In the midst of this new normal, most people are working from home. Rather than leaving the office empty and untouched, take this period of time to invest in making the office space healthier for your employees when they return. If you want them to breathe a little easier, a heat recovery ventilator (HRV) system might be a good investment.
What is an HRV?
When it comes to HVAC systems, most people are only familiar with common options like an air conditioner or a furnace. But, an HRV system could be a great addition to your office. An HRV unit is a controlled ventilation system that reduces high humidity, pollutants, and odors in the home by replacing stale air with fresh warm air.
How Does an HRV System Work
As said before, an HRV system is designed to supply conditioned air to an occupied space to reach a desired level of comfort. HRVs can be compared to noses on a building. This is because they consist of two ventilation ducts running next to one another passing between the inside and the outside of a building. One carries cool, fresh air in while the other carries moist, stale air out.
The hot, moist waste air from the building gives up almost all its heat as it passes through the heat exchanger on its way out of the building. The cold, dry incoming air flowing through the opposite duct picks this heat up as it flows into the building. Ideally, no heat is lost.
Main Benefits of an HRV System
There are a number of significant benefits to having an HRV unit in your home. Read on to discover the top four.

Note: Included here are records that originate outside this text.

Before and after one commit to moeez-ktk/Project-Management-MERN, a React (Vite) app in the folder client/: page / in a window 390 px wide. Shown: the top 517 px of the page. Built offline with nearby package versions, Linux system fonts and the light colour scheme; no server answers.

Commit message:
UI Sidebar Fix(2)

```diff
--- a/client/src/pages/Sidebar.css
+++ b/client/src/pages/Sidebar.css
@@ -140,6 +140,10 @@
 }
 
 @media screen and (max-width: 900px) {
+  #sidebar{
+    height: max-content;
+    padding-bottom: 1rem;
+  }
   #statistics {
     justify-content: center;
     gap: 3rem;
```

1. Benefits health by reducing pollutants
According to the U.S. Environmental Protection Agency, indoor air is typically 2 to 5 times more polluted than outdoor air. With people spending 90 percent of their time indoors, indoor air quality ranks in the top five environmental risks to human health. With an HRV unit in the office, the air quality can be dramatically improved. The system is constantly refreshing the air which can be incredibly helpful for those employees struggling with their allergies. Since the HRV unit pulls in the fresh air and flushes out stale air, it can reduce allergens that linger in the office. Trust us, your employees will thank you!

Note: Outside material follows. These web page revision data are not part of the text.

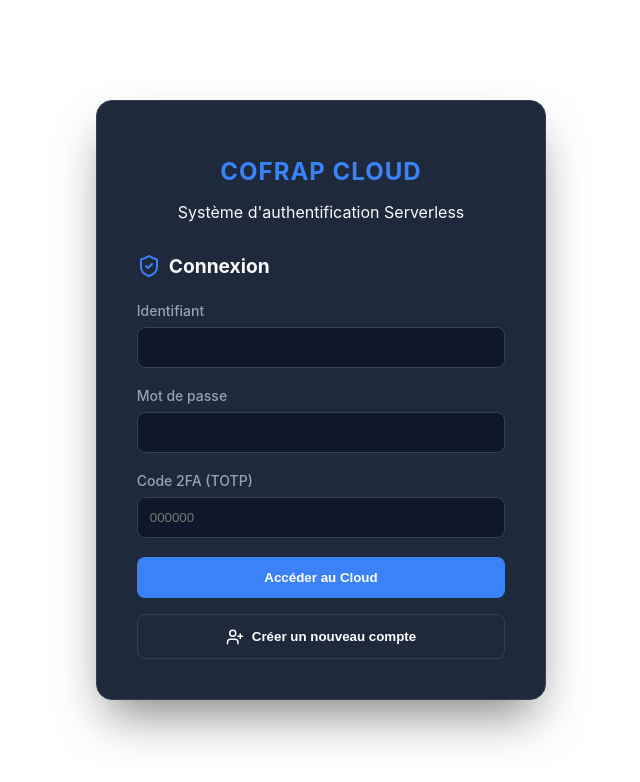
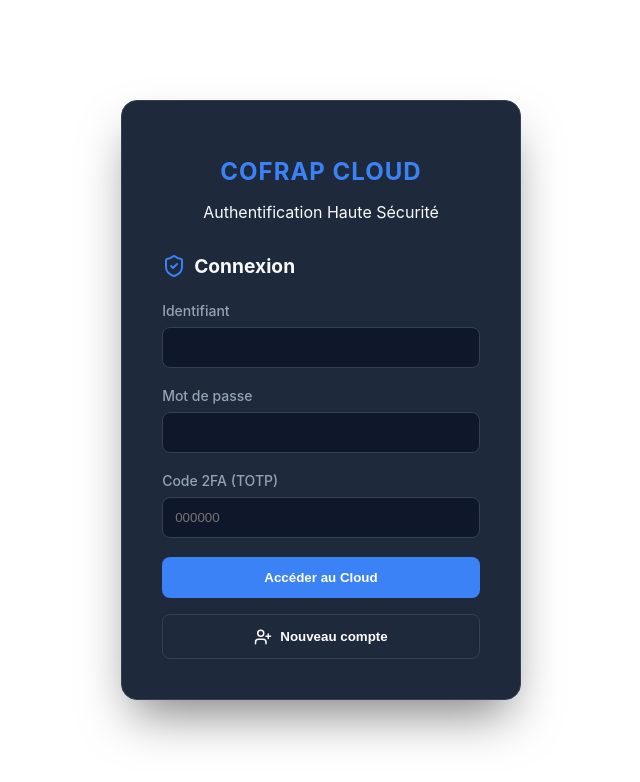
Before and after one commit to Coulibaly00180/mspr-tech, a React (Create React App) app in the folder front/: page / in a window 1280 px wide. Shown: the top 782 px of the page, without its empty margins (360-1000 px from the left). Built offline with nearby package versions, Linux system fonts and the light colour scheme.

Commit message:
Refactor(clean architecture): découpage des fonctionnalités pour une meilleure lisibilité et maintenance

```diff
--- a/front/src/App.js
+++ b/front/src/App.js
@@ -1,6 +1,9 @@
 import React, { useState } from 'react';
-// Nettoyage : KeyRound supprimé car inutilisé
-import { ShieldCheck, QrCode, AlertTriangle, RefreshCw, UserPlus } from 'lucide-react';
+import Layout from './components/Layout';
+import AuthForm from './components/AuthForm';
+import RegisterForm from './components/RegisterForm';
+import QRCodeDisplay from './components/QRCodeDisplay';
+import { AlertTriangle, RefreshCw } from 'lucide-react';
 import { faasApi } from './services/faasApi';
 import './App.css';
 
@@ -9,147 +12,57 @@ function App() {
   const [loading, setLoading] = useState(false);
   const [error, setError] = useState('');
   const [userData, setUserData] = useState({ username: '', password: '', token: '' });
-
-  // setCodes est maintenant correctement utilisé pour stocker les images reçues
   const [codes, setCodes] = useState({ pwdQr: '', mfaQr: '' });
 
-  // Gérer l'authentification (Mission 6)
+  const updateField = (field, value) => setUserData({ ...userData, [field]: value });
+
   const handleLogin = async (e) => {
     e.preventDefault();
     setLoading(true);
-    setError('');
     try {
       const res = await faasApi.login(userData);
-      if (res.status === 'expired') {
-        setStep('expired');
-      } else if (res.authenticated) {
-        alert("Accès autorisé au Cloud COFRAP");
-      } else {
-        setError("Échec de l'authentification multifacteur.");
-      }
-    } catch (err) {
-      setError("Le service OpenFaaS est injoignable.");
-    } finally {
-      setLoading(false);
-    }
+      if (res.status === 'expired') setStep('expired');
+      else if (res.authenticated) alert("Connexion réussie");
+      else setError("Identifiants ou 2FA incorrects");
+    } catch (err) { setError("Erreur Gateway OpenFaaS"); }
+    finally { setLoading(false); }
   };
 
-  // Gérer la création de compte (Mission 6 & 7) - AJOUTÉ ICI
   const handleRegister = async () => {
-    if (!userData.username) {
-      setError("Veuillez saisir un identifiant.");
-      return;
-    }
     setLoading(true);
-    setError('');
     try {
-      // Appel des fonctions OpenFaaS pour générer les secrets
       const pwdRes = await faasApi.generatePassword(userData.username);
       const mfaRes = await faasApi.generate2FA(userData.username);
-
-      // Mise à jour de l'état avec les QR codes reçus (Base64)
-      setCodes({
-        pwdQr: pwdRes.qrCode,
-        mfaQr: mfaRes.qrCode
-      });
-
+      setCodes({ pwdQr: pwdRes.qrCode, mfaQr: mfaRes.qrCode });
       setStep('display_qr');
-    } catch (err) {
-      setError("Erreur lors de la génération des accès via les fonctions Serverless.");
-    } finally {
-      setLoading(false);
-    }
+    } catch (err) { setError("Erreur de génération Serverless"); }
+    finally { setLoading(false); }
   };
 
   return (
-    <main className="container" role="main">
-      <header>
-        <h1>COFRAP Cloud</h1>
-        <p>Système d'authentification Serverless</p>
-      </header>
+    <Layout>
+      {error && <div className="alert-error"><AlertTriangle size={16} /> {error}</div>}
 
-      {error && <div className="alert-error" role="alert"><AlertTriangle size={16} /> {error}</div>}
+      {step === 'login' && (
+        <AuthForm onLogin={handleLogin} onChange={updateField} loading={loading} onSwitch={() => setStep('register')} />
+      )}
 
-      {/* LOGIN */}
-      {step === 'login' && (
-        <section aria-labelledby="login-title">
-          <h2 id="login-title"><ShieldCheck color="#3b82f6" /> Connexion</h2>
-          <form onSubmit={handleLogin}>
-            <div className="input-group">
-              <label htmlFor="user">Identifiant</label>
-              <input type="text" id="user" required
-                     onChange={e => setUserData({...userData, username: e.target.value})} />
-            </div>
-            <div className="input-group">
-              <label htmlFor="pass">Mot de passe</label>
-              <input type="password" id="pass" required
-                     onChange={e => setUserData({...userData, password: e.target.value})} />
-            </div>
-            <div className="input-group">
-              <label htmlFor="mfa">Code 2FA (TOTP)</label>
-              <input type="text" id="mfa" maxLength="6" placeholder="000000" required
-                     onChange={e => setUserData({...userData, token: e.target.value})} />
-            </div>
-            <button type="submit" disabled={loading}>
-              {loading ? <RefreshCw className="spin" size={18} /> : "Accéder au Cloud"}
-            </button>
-          </form>
-          <button className="btn-secondary" onClick={() => setStep('register')}>
-            <UserPlus size={18} /> Créer un nouveau compte
-          </button>
+      {step === 'register' && (
+        <RegisterForm onRegister={handleRegister} onChange={updateField} loading={loading} onBack={() => setStep('login')} />
+      )}
+
+      {step === 'display_qr' && (
+        <QRCodeDisplay codes={codes} onFinish={() => setStep('login')} />
+      )}
+
+      {step === 'expired' && (
+        <section className="alert-expired">
+          <h2><RefreshCw color="#f59e0b" /> Accès Expirés</h2>
+          <p>Politique COFRAP : vos accès ont plus de 6 mois.</p>
+          <button onClick={() => setStep('register')} style={{width:'100%'}}>Renouveler</button>
         </section>
       )}
-
-      {/* CRÉATION DE COMPTE */}
-      {step === 'register' && (
-        <section>
-          <h2><UserPlus color="#3b82f6" /> Initialisation</h2>
-          <div className="input-group" style={{marginBottom: '1rem'}}>
-            <label htmlFor="reg-user">Choisissez un identifiant</label>
-            <input type="text" id="reg-user"
-                   onChange={e => setUserData({...userData, username: e.target.value})} />
-          </div>
-          <button onClick={handleRegister} disabled={loading} style={{width: '100%'}}>
-            {loading ? <RefreshCw className="spin" size={18} /> : "Générer mes accès sécurisés"}
-          </button>
-          <button className="btn-secondary" onClick={() => setStep('login')}>Retour</button>
-        </section>
-      )}
-
-      {/* AFFICHAGE QR */}
-      {step === 'display_qr' && (
-        <section className="qr-section">
-          <h2><QrCode color="#10b981" /> Secrets de sécurité</h2>
-          <p style={{fontSize: '0.8rem', color: '#94a3b8', marginBottom: '1rem'}}>
-            Sauvegardez ces codes. Le mot de passe (24 chars) est à usage unique.
-          </p>
-          <div className="qr-grid">
-            <div className="qr-card">
-              <label>Mot de Passe</label>
-              <img src={codes.pwdQr} alt="QR Code Mot de Passe" />
-            </div>
-            <div className="qr-card">
-              <label>Secret 2FA</label>
-              <img src={codes.mfaQr} alt="QR Code 2FA" />
-            </div>
-          </div>
-          <button onClick={() => setStep('login')} style={{width: '100%'}}>
-            J'ai configuré mes accès
-          </button>
-        </section>
-      )}
-
-      {/* EXPIRATION (Rotation 6 mois) */}
-      {step === 'expired' && (
-        <section className="alert-expired">
-          <h2><RefreshCw color="#f59e0b" /> Rotation Requise</h2>
-          <p>Vos identifiants ont plus de 6 mois. Pour la sécurité de la COFRAP, vous devez les renouveler.</p>
-          <button onClick={() => setStep('register')} style={{width: '100%'}}>
-            Réinitialiser mes accès
-          </button>
-        </section>
-      )}
-    </main>
+    </Layout>
   );
 }
 
--- /dev/null
+++ b/front/src/components/AuthForm.js
@@ -0,0 +1,32 @@
+import React from 'react';
+import { ShieldCheck, RefreshCw, UserPlus } from 'lucide-react';
+
+const AuthForm = ({ onLogin, onChange, loading, onSwitch }) => {
+  return (
+    <section aria-labelledby="login-title">
+      <h2 id="login-title"><ShieldCheck color="#3b82f6" /> Connexion</h2>
+      <form onSubmit={onLogin}>
+        <div className="input-group">
+          <label htmlFor="user">Identifiant</label>
+          <input type="text" id="user" required onChange={(e) => onChange('username', e.target.value)} />
+        </div>
+        <div className="input-group">
+          <label htmlFor="pass">Mot de passe</label>
+          <input type="password" id="pass" required onChange={(e) => onChange('password', e.target.value)} />
+        </div>
+        <div className="input-group">
+          <label htmlFor="mfa">Code 2FA (TOTP)</label>
+          <input type="text" id="mfa" maxLength="6" placeholder="000000" required onChange={(e) => onChange('token', e.target.value)} />
+        </div>
+        <button type="submit" disabled={loading}>
+          {loading ? <RefreshCw className="spin" size={18} /> : "Accéder au Cloud"}
+        </button>
+      </form>
+      <button className="btn-secondary" onClick={onSwitch}>
+        <UserPlus size={18} /> Nouveau compte
+      </button>
+    </section>
+  );
+};
+
+export default AuthForm;
--- /dev/null
+++ b/front/src/components/Layout.js
@@ -0,0 +1,17 @@
+import React from 'react';
+
+const Layout = ({ children }) => {
+  return (
+    <div className="page-wrapper">
+      <main className="container" role="main">
+        <header>
+          <h1>COFRAP Cloud</h1>
+          <p>Authentification Haute Sécurité</p>
+        </header>
+        {children}
+      </main>
+    </div>
+  );
+};
+
+export default Layout;
--- /dev/null
+++ b/front/src/components/QRCodeDisplay.js
@@ -0,0 +1,26 @@
+import React from 'react';
+import { QrCode } from 'lucide-react';
+
+const QRCodeDisplay = ({ codes, onFinish }) => {
+  return (
+    <section className="qr-section">
+      <h2><QrCode color="#10b981" /> Accès Générés</h2>
+      <p style={{ fontSize: '0.8rem', color: '#94a3b8', marginBottom: '1.5rem' }}>
+        Scannez ces codes. Attention : le mot de passe est à usage unique.
+      </p>
+      <div className="qr-grid">
+        <div className="qr-card">
+          <label>MOT DE PASSE</label>
+          <img src={codes.pwdQr} alt="QR Password" />
+        </div>
+        <div className="qr-card">
+          <label>SECRET 2FA</label>
+          <img src={codes.mfaQr} alt="QR 2FA" />
+        </div>
+      </div>
+      <button onClick={onFinish} style={{ width: '100%' }}>J'ai sauvegardé mes accès</button>
+    </section>
+  );
+};
+
+export default QRCodeDisplay;
--- /dev/null
+++ b/front/src/components/RegisterForm.js
@@ -0,0 +1,21 @@
+import React from 'react';
+import { UserPlus, RefreshCw } from 'lucide-react';
+
+const RegisterForm = ({ onRegister, onChange, loading, onBack }) => {
+  return (
+    <section>
+      <h2><UserPlus color="#3b82f6" /> Initialisation</h2>
+      <div className="input-group" style={{ marginBottom: '1.5rem' }}>
+        <label htmlFor="reg-user">Choisissez un identifiant</label>
+        <input type="text" id="reg-user" placeholder="ex: j.dupont"
+               onChange={(e) => onChange('username', e.target.value)} />
+      </div>
+      <button onClick={onRegister} disabled={loading} style={{ width: '100%' }}>
+        {loading ? <RefreshCw className="spin" size={18} /> : "Générer mes accès sécurisés"}
+      </button>
+      <button className="btn-secondary" onClick={onBack}>Retour</button>
+    </section>
+  );
+};
+
+export default RegisterForm;
```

2. Retains heat by recycling from other sources
Although the name can be misleading, an HRV doesn’t actually generate heat. Instead, it captures and recycles heat from other sources in an office building such as gas heaters, electric heaters, heat pumps, hot water heaters or boilers. The HRV’s main purpose is to recover the heat from the exhaust air stream and put this directly back into the office building. In the summer months, the purpose of the HRV is a little different — the process simply flips during the summer. The hot outdoor air loses its heat to the cooler indoor air, lowering the temperature of the outdoor air.
3. Reduces high levels of humidity
Condensation building upon your office windows is a sign that an HRV unit is necessary. This technology focuses on reducing the humidity in the building all year around. With this system in place, you no longer have to be fearful of condensation causing rot or mold growth. As the seasons change, make sure you adjust the humidity control seasonally. In warmer weather, you want the HRV’s humidity control to be at a higher setting. As the weather gets colder, the setting can be lowered.
4. Saves your company money and energy
An HRV system is a great way to cut costs. Installing an HRV system in your office is a great way to save money and reduce your energy requirements for heating by reusing the heat that is normally lost through gaps in construction or from opening windows to circulate stale air. An HRV system is also designed to operate continuously at a low rate to minimize energy consumption.
At EnergyLink, we are committed to helping our clients find energy-saving solutions during this time. For more information on how to cut costs and how to finance an energy system upgrade, contact us!